Canalys says that adoption was largely driven by upgrade demand in operator-centric markets like the United States where the installed base is high and customers can finance $999 cost of the device over many months. Apple was able to hit the 29 million number after a significant increase in production throughout November and December, with the company shipping out iPhone X orders earlier than expected and hitting supply/demand balance towards the end of the month.

“The iPhone X performance is impressive for a device priced at US$999, but it is slightly below industry expectations,” said Ben Stanton, Analyst at Canalys. “Apple struggled with supply issues in early November, but achieved a massive uplift in production in late November and throughout December. This helped it meet and even exceed demand in some markets by the end of the quarter. One major benefit to Apple is that customers are increasingly realizing the residual value of their old smartphones, opting for trade-in programs to offset the high price of the iPhone X. But that big price tag, and Apple’s split launch strategy, still had an impact, and shipments were not the fastest ever for an iPhone.”

Of the 29 million iPhone X devices that were shipped in the fourth quarter of 2017, Canalys says seven million of those were shipped to China, a country where Apple has been aiming to increase growth.
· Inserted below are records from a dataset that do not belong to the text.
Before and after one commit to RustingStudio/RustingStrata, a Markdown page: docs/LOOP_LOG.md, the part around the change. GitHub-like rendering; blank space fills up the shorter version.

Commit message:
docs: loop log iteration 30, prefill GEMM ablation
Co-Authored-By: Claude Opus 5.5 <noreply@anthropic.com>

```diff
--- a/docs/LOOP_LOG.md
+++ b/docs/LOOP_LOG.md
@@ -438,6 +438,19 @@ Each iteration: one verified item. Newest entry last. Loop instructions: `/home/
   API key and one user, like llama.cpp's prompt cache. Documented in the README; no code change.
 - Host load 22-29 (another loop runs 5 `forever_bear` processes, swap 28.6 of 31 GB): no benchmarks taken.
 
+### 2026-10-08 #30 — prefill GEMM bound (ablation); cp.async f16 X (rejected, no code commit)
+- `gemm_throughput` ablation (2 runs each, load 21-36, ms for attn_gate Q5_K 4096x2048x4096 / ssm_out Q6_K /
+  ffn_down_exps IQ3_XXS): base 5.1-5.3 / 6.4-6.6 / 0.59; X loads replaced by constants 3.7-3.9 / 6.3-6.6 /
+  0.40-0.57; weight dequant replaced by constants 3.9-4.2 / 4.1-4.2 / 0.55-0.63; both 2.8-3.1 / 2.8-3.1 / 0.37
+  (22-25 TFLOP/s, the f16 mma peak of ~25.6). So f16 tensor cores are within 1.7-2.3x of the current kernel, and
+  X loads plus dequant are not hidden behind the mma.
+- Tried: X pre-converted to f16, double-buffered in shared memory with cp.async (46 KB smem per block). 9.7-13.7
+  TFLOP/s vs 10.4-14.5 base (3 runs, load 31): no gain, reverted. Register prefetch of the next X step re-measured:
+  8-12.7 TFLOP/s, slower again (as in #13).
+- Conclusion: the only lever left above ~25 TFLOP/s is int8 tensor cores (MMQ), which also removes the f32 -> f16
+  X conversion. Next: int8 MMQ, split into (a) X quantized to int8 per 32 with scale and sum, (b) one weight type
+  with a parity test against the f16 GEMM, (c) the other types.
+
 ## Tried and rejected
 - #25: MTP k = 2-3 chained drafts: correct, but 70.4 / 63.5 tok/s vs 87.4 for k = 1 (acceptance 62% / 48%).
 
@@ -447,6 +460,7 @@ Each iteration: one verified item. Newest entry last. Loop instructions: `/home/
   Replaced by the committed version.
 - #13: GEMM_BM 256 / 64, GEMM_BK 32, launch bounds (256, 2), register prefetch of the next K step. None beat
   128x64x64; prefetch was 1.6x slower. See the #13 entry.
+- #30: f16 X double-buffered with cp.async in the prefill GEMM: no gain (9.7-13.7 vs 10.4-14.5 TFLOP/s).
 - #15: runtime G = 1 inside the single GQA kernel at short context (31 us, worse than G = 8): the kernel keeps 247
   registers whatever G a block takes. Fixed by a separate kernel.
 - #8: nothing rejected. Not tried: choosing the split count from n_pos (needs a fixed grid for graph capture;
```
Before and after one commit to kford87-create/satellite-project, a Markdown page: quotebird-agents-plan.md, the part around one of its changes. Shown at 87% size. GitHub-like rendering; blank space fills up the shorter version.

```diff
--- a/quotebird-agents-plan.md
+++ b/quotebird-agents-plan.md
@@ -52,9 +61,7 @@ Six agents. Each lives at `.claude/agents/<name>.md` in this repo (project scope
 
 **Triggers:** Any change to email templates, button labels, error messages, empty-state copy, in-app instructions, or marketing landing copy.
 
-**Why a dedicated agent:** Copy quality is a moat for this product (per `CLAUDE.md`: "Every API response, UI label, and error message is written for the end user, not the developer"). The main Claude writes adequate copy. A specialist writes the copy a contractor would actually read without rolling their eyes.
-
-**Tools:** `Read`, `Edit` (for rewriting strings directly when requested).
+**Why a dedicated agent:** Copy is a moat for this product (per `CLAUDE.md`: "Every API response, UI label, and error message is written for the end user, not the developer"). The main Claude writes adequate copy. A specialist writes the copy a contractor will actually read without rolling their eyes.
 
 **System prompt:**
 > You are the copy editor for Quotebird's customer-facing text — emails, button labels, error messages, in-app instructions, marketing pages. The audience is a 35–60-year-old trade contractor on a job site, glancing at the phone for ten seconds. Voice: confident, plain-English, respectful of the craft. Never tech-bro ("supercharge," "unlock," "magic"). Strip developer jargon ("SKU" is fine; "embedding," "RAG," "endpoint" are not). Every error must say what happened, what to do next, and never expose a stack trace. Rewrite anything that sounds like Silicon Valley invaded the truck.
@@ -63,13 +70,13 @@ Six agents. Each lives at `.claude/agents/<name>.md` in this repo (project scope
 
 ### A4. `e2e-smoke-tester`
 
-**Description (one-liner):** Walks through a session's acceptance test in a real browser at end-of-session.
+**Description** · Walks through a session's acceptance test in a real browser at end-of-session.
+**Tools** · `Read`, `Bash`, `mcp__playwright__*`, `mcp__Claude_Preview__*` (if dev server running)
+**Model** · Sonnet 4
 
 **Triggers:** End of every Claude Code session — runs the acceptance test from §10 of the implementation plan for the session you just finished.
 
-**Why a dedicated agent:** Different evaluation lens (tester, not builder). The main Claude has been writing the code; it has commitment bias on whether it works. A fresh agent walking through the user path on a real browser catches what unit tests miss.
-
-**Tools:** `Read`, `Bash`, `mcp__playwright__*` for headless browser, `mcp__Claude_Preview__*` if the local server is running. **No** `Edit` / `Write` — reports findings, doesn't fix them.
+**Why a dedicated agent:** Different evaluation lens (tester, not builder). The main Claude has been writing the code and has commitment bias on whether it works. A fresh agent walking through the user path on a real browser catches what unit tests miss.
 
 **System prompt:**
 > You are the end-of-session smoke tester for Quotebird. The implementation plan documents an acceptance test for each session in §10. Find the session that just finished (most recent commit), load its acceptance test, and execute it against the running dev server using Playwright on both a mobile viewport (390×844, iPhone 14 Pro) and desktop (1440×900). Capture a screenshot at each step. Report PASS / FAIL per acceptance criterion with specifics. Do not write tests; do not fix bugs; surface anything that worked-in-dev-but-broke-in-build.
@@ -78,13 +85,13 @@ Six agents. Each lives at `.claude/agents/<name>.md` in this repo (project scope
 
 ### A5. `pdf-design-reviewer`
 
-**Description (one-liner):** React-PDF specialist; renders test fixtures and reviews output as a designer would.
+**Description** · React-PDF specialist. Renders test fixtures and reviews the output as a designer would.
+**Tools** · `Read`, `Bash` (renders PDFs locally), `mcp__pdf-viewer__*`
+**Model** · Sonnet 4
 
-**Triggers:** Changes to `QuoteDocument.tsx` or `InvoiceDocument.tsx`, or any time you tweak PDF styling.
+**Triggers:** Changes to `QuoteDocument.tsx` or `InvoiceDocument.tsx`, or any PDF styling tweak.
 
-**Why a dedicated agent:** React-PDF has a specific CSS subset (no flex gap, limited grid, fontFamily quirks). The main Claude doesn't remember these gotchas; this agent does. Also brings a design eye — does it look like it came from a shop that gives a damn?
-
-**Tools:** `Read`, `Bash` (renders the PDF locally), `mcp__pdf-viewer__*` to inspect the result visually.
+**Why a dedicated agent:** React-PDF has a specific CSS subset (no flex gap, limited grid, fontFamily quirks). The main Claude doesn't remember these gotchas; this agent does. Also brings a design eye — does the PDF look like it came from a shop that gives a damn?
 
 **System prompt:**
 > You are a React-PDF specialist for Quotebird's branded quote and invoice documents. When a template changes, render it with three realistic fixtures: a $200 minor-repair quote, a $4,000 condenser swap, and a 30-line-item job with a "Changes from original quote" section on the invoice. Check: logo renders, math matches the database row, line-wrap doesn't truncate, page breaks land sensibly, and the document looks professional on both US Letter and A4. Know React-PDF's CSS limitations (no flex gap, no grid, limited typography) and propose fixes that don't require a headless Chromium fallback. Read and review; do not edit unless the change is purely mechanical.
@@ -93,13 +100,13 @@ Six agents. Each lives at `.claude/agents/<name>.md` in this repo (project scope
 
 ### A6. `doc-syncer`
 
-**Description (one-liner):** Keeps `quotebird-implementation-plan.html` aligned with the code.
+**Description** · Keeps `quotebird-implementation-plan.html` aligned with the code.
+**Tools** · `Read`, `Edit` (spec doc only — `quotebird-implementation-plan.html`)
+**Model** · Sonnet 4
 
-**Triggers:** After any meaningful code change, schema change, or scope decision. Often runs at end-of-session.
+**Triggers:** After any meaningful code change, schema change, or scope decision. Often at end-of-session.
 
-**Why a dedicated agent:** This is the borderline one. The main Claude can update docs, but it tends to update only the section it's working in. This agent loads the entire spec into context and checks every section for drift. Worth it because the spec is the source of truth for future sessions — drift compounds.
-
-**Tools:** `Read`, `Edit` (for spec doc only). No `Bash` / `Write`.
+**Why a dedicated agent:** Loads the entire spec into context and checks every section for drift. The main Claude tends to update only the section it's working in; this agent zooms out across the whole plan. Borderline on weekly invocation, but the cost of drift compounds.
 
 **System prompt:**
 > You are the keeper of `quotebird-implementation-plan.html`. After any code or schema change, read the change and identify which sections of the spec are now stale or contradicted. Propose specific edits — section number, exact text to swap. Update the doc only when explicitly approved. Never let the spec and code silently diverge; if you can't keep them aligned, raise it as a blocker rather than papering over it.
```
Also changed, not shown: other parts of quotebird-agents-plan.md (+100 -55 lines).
Canalys says that along with the iPhone X, iPhone SE, iPhone 6s, iPhone 7, and iPhone 8 models also continued to “ship well” in Q4 2017, with the older smartphones remaining popular due to their lower price tag.

“Apple is looking at its best performance to date, all thanks to the massive changes it made to its portfolio in Q3,” said Canalys Analyst TuanAnh Nguyen. “This strategy has hedged Apple’s risk as it upgrades the iPhone, in both design and user experience. While new technologies, such as Face ID and bezel-less displays, help to justify the US$999 price tag and maintain competitiveness with Samsung, Huawei and Google, having a larger portfolio allows Apple to meet its overall shipment targets, and protect its market leadership in the premium segment.”

Canalys’ data is in line with other estimates that have suggested the iPhone X sold well — though not as well as hoped — during its first few months of availability. Consumer Intelligence Research Partners recently said that 20 percent of all iPhones sold in Q4 2017 were iPhone X devices, while 24 percent were iPhone 8 devices and 17 percent were iPhone 8 Plus devices.

Kantar Worldpanel said that the iPhone X saw “stellar” performance in several countries during its first month of availability, though it was outsold by the iPhone 8 and the iPhone 8 Plus. Combined, Apple’s three new iPhones captured the top spots for best-selling smartphone models during the month.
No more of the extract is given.